Within these entries, how many lines contain the word "notebook"? Answer with the number alone.

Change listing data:
---+---

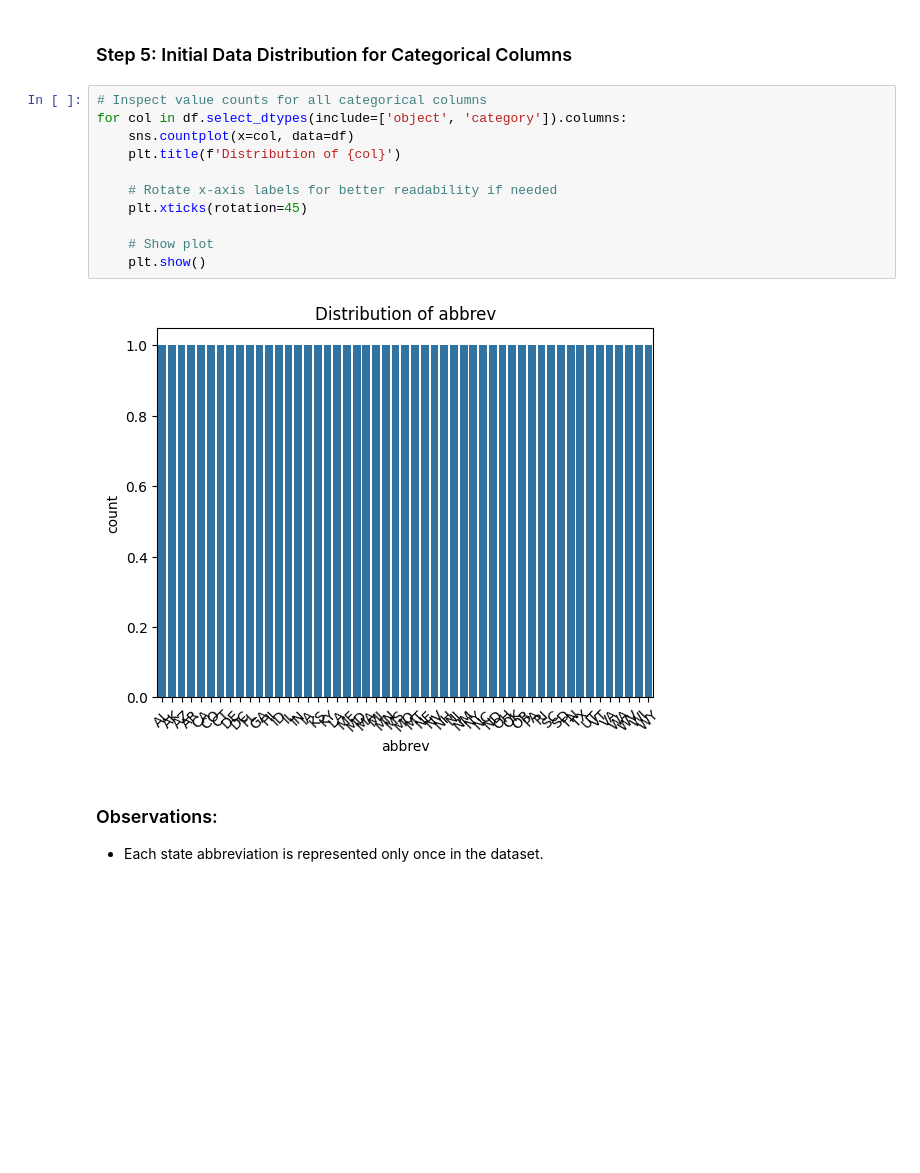
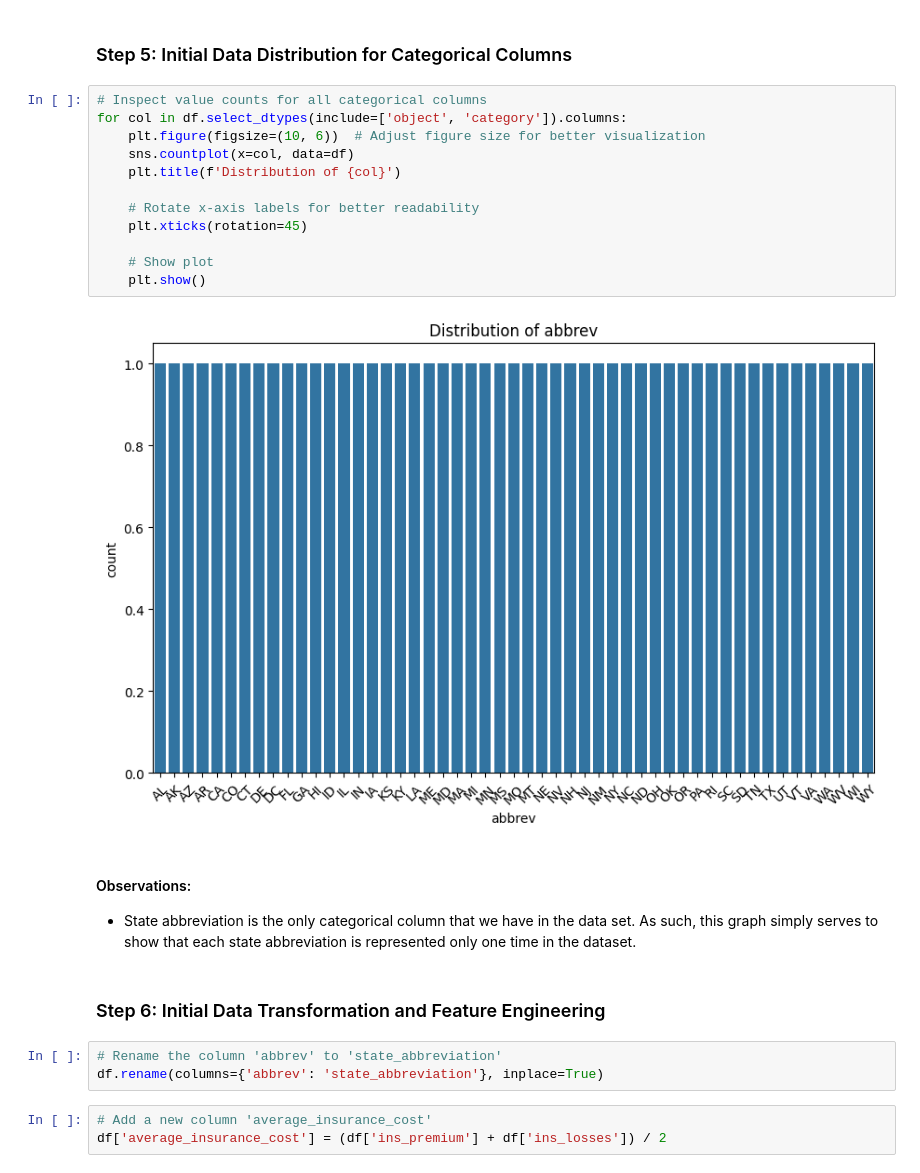
Before and after one commit to dgraves4/datafun-06-eda, a Jupyter notebook: dgraves_eda.ipynb, the cells around one changed output. Drawn from its saved outputs; the diff is of its cells as text; blank space fills up the shorter version.

```diff
--- a/dgraves_eda.ipynb
+++ b/dgraves_eda.ipynb
@@ -111,16 +111,25 @@ plt.show()
 # %%
 # Inspect value counts for all categorical columns
 for col in df.select_dtypes(include=['object', 'category']).columns:
+    plt.figure(figsize=(10, 6))  # Adjust figure size for better visualization
     sns.countplot(x=col, data=df)
     plt.title(f'Distribution of {col}')
 
-    # Rotate x-axis labels for better readability if needed
+    # Rotate x-axis labels for better readability
     plt.xticks(rotation=45)
 
     # Show plot
     plt.show()
 # %% [output]
-[figure, old version]
+[figure, new version]
-# %% [markdown]
-### Observations:
-- Each state abbreviation is represented only once in the dataset.
+# %% [markdown]
+#### Observations:
+- State abbreviation is the only categorical column that we have in the data set.  As such, this graph simply serves to show that each state abbreviation is represented only one time in the dataset.
+# %% [markdown]
+### Step 6: Initial Data Transformation and Feature Engineering
+# %%
+# Rename the column 'abbrev' to 'state_abbreviation'
+df.rename(columns={'abbrev': 'state_abbreviation'}, inplace=True)
+# %%
+# Add a new column 'average_insurance_cost'
+df['average_insurance_cost'] = (df['ins_premium'] + df['ins_losses']) / 2
```
Also changed, not shown: parts of 13 cells of this notebook.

---+---

- _Result for this exercise_
2